◆ Task details: List all the lines in these records that hold "text".

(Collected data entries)
========================================================================

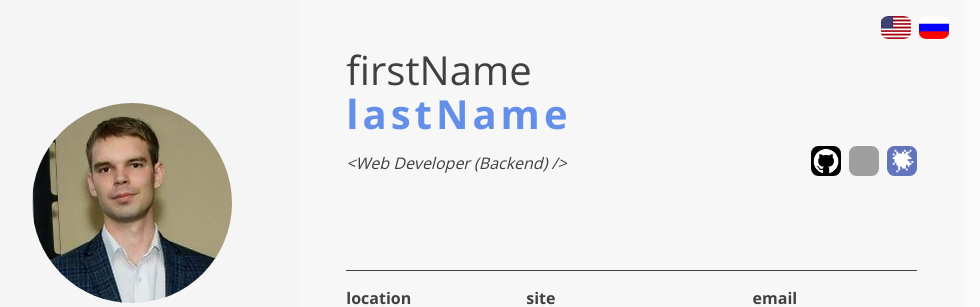
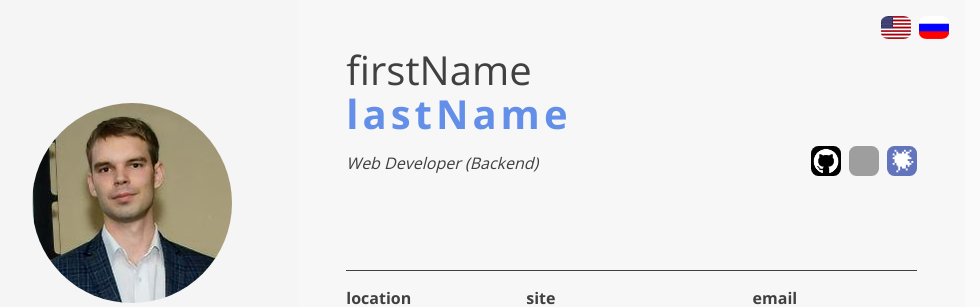
Before and after one commit to nunsez/nunsez.github.io, a Vue app: page / in a window 1280 px wide. Shown: the top 307 px of the page, without its empty margins (175-1155 px from the left). Built offline with nearby package versions, Linux system fonts and the light colour scheme; grey boxes are pictures that could not be loaded.

Commit message:
update specialization

```diff
--- a/src/components/Hero.vue
+++ b/src/components/Hero.vue
@@ -12,7 +12,7 @@
           <span class="last-name text-primary">{{ t("lastName") }}</span>
         </h1>
         <div class="d-flex justify-between align-center flex-wrap">
-          <p class="mr-3 text-italic">&lt;Web Developer (Backend) /&gt;</p>
+          <p class="mr-3 text-italic">Web Developer (Backend)</p>
           <div class="d-flex gap-x-2">
             <a href="https://github.com/nunsez" target="_blank" rel="noopener">
               <img src="/logo_github.png" width="30" height="30" class="rounded" />
```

========================================================================

◆ Answer to the exercise:
           <span class="last-name text-primary">{{ t("lastName") }}</span>
-          <p class="mr-3 text-italic">&lt;Web Developer (Backend) /&gt;</p>
+          <p class="mr-3 text-italic">Web Developer (Backend)</p>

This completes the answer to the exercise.